Decisions decisions 

Recently I reinstalled Windows for a friend, and in the process copied his iTunes music between machines. I gave the laptop back, but when I got home I decided that I wanted to find an application that would let him copy all the music from his iPod to the fresh iTunes install.

It was on Windows, so he couldn’t use PodWorks. I eventually found an application that looked like it might do the job.

And then I got to the order page.

That was too much of a barrier.

  • I didn’t know his iPod serial number, and it was going to be too difficult to ask
  • I didn’t know how many computers he had and whether he might need to do this on more than one computer
  • I didn’t understand how the licenses worked, or why I was being limited to one of these two options
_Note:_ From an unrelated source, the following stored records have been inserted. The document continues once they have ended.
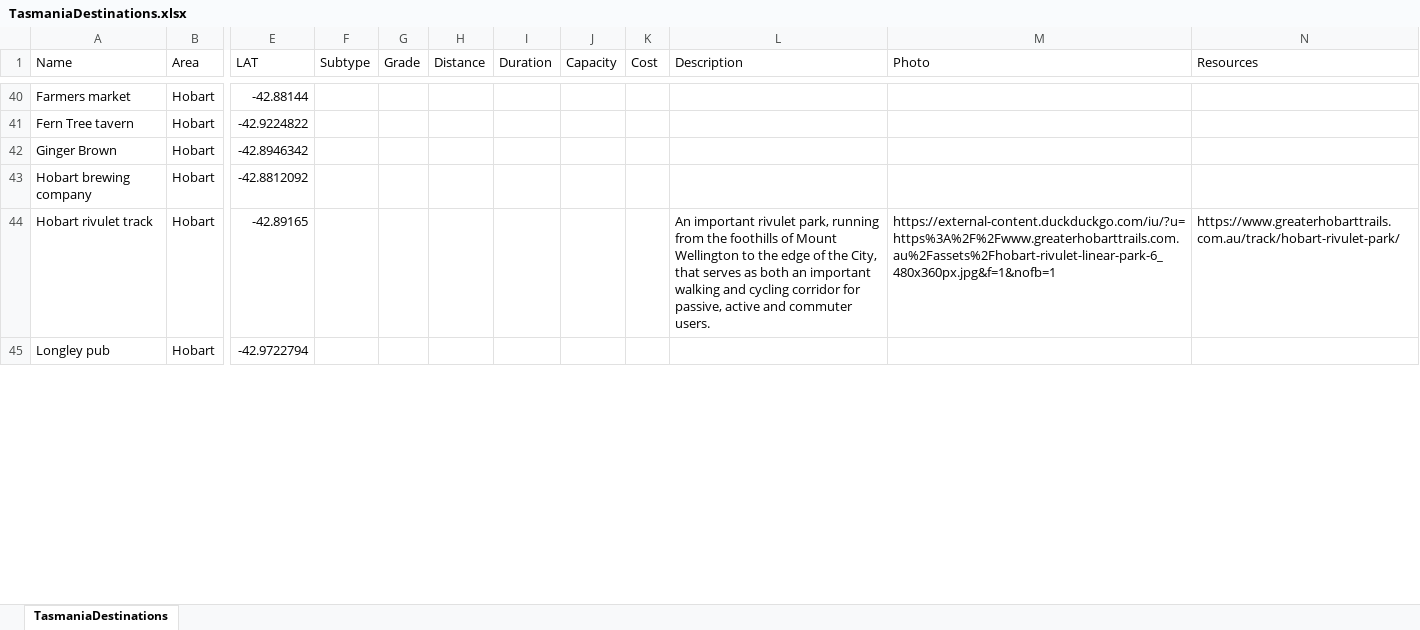
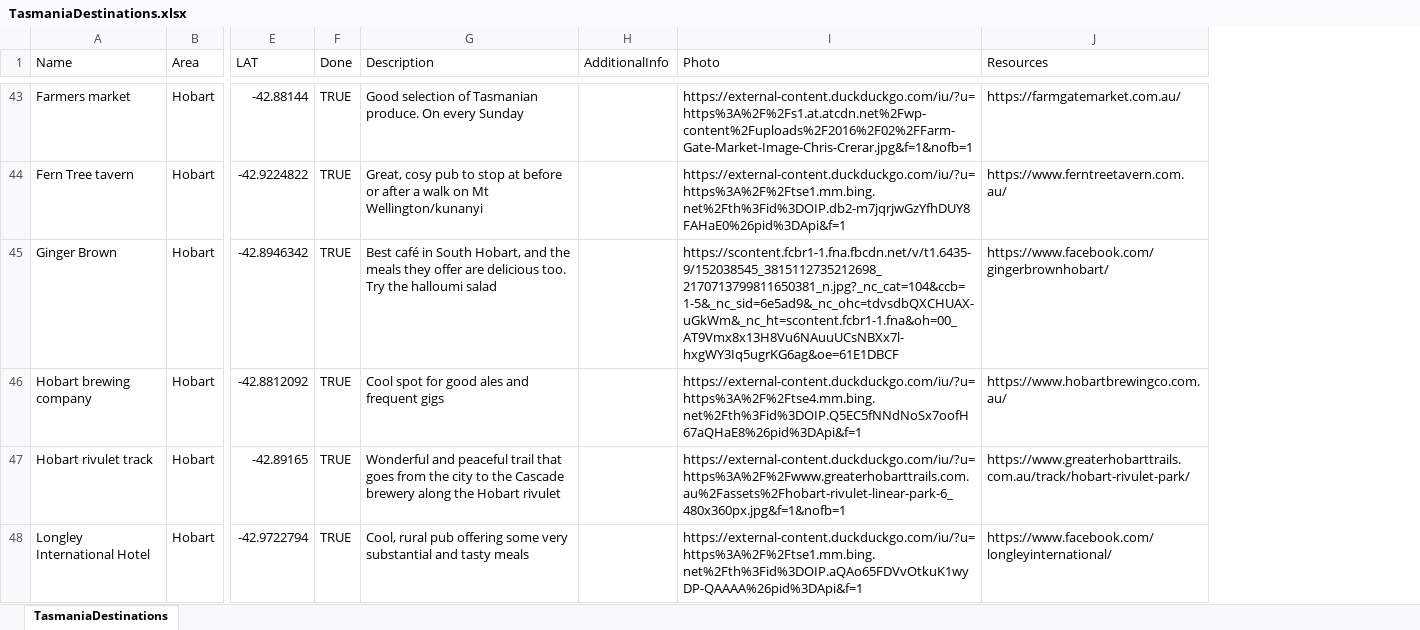
Before and after one commit to xhoenner/TasDestinations, an Excel workbook: TasmaniaDestinations.xlsx, sheet TasmaniaDestinations, drawn as a sheet; only a part is shown, gaps mark what is left out; values as stored, in another font and other column widths than the file's, no cell formats; removed rows and columns are numbered as before the commit, all else as after; the diff covers the shown part only; the diff names each change by its address in the sheet, - before the commit and + after, or states it on an @@ line.

Commit message:
Filled in spreadsheet more, added AdditionalInfo field and got rid of other ones that were making the whole thing too convoluted and not necessarily doable within a leaflet framework only (would have needed Shiny too to implement those)

```diff
--- a/TasmaniaDestinations.xlsx (sheet TasmaniaDestinations)
+++ b/TasmaniaDestinations.xlsx (sheet TasmaniaDestinations)
-column F (Subtype), empty
-column G (Grade), empty
-column H (Distance), empty
-column I (Duration), empty
-column J (Capacity), empty
-column K (Cost), empty
+column F (Done), rows 43-48: all TRUE
+column H (AdditionalInfo), empty
-G43 (Description): (empty)
+G43 (Description): Good selection of Tasmanian produce. On every Sunday
-I43 (Photo): (empty)
+I43 (Photo): https://external-content.duckduckgo.com/iu/?u=https%3A%2F%2Fs1.at.atcdn.net%2Fwp-content%2Fuploads%2F2016%2F02%2FFarm-Gate-Market-Image-Chris-Crerar.jpg&f=1&nofb=1
-J43 (Resources): (empty)
+J43 (Resources): https://farmgatemarket.com.au/
-G44 (Description): (empty)
+G44 (Description): Great, cosy pub to stop at before or after a walk on Mt Wellington/kunanyi
-I44 (Photo): (empty)
+I44 (Photo): https://external-content.duckduckgo.com/iu/?u=https%3A%2F%2Ftse1.mm.bing.net%2Fth%3Fid%3DOIP.db2-m7jqrjwGzYfhDUY8FAHaE0%26pid%3DApi&f=1
-J44 (Resources): (empty)
+J44 (Resources): https://www.ferntreetavern.com.au/
-G45 (Description): (empty)
+G45 (Description): Best café in South Hobart, and the meals they offer are delicious too. Try the halloumi salad
-I45 (Photo): (empty)
+I45 (Photo): https://scontent.fcbr1-1.fna.fbcdn.net/v/t1.6435-9/152038545_3815112735212698_2170713799811650381_n.jpg?_nc_cat=104&ccb=1-5&_nc_sid=6e5ad9&_nc_ohc=tdvsdbQXCHUAX-uGkWm&_nc_ht=scontent.fcbr1-1.fna&oh=00_AT9Vmx8x13H8Vu6NAuuUCsNBXx7l-hxgWY3Iq5ugrKG6ag&oe=61E1DBCF
-J45 (Resources): (empty)
+J45 (Resources): https://www.facebook.com/gingerbrownhobart/
-G46 (Description): (empty)
+G46 (Description): Cool spot for good ales and frequent gigs
-I46 (Photo): (empty)
+I46 (Photo): https://external-content.duckduckgo.com/iu/?u=https%3A%2F%2Ftse4.mm.bing.net%2Fth%3Fid%3DOIP.Q5EC5fNNdNoSx7oofH67aQHaE8%26pid%3DApi&f=1
-J46 (Resources): (empty)
+J46 (Resources): https://www.hobartbrewingco.com.au/
-G47 (Description): An important rivulet park, running from the foothills of Mount Wellington to the edge of the City, that serves as both an important walking and cycling corridor for passive, active and commuter users.
+G47 (Description): Wonderful and peaceful trail that goes from the city to the Cascade brewery along the Hobart rivulet
-A48 (Name): Longley pub
+A48 (Name): Longley International Hotel
-G48 (Description): (empty)
+G48 (Description): Cool, rural pub offering some very substantial and tasty meals
-I48 (Photo): (empty)
+I48 (Photo): https://external-content.duckduckgo.com/iu/?u=https%3A%2F%2Ftse1.mm.bing.net%2Fth%3Fid%3DOIP.aQAo65FDVvOtkuK1wyDP-QAAAA%26pid%3DApi&f=1
-J48 (Resources): (empty)
+J48 (Resources): https://www.facebook.com/longleyinternational/
```
Also changed, not shown: 7 added rows, 3 removed rows and 109 edited cells elsewhere in this sheet, cell formats, 4 other files.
The “Knowledgebase” didn’t help much either.

So in the end I just gave up (it didn’t take me very long to give up) and I decided not to bother buying a license, or indeed an application, for him.

Please make it easy

So please, if you want my money, and if you’ve got me to the point where I’m about to hand it over, don’t make it hard for me to do so!

Binary Solo

I finally got around to ordering a What the Folk! tshirt from our What the Folk! Spreadshirt Shop

Sherry and I ordered a couple of shirts from the UK version a few months ago so we could check out the quality (obviously we were more than happy with how that turned out). However, we didn’t get anything that I could personally wear, so finally I’m going to have something else to show off my geekiness!

I went for the FOTC in Binary/Binary Solo shirt.

It took me a while to get the back of the shirt sorted (mainly because I checked it about three billion times). It reads:

After the Binary to ASCII conversion we of course end up with:

01000110 – F
01101100 – l
01101001 – i
01100111 – g
01101000 – h
01110100 – t
01101111 – o
01100110 – f
01110100 – t
01101000 – h
01100101 – e
01000011 – C
01101111 – o
01101110 – n
01100011 – c
01101000 – h
01101111 – o
01110010 – r
01100100 – d
01110011 – s

When the shirt is delivered I might even upload some action shots.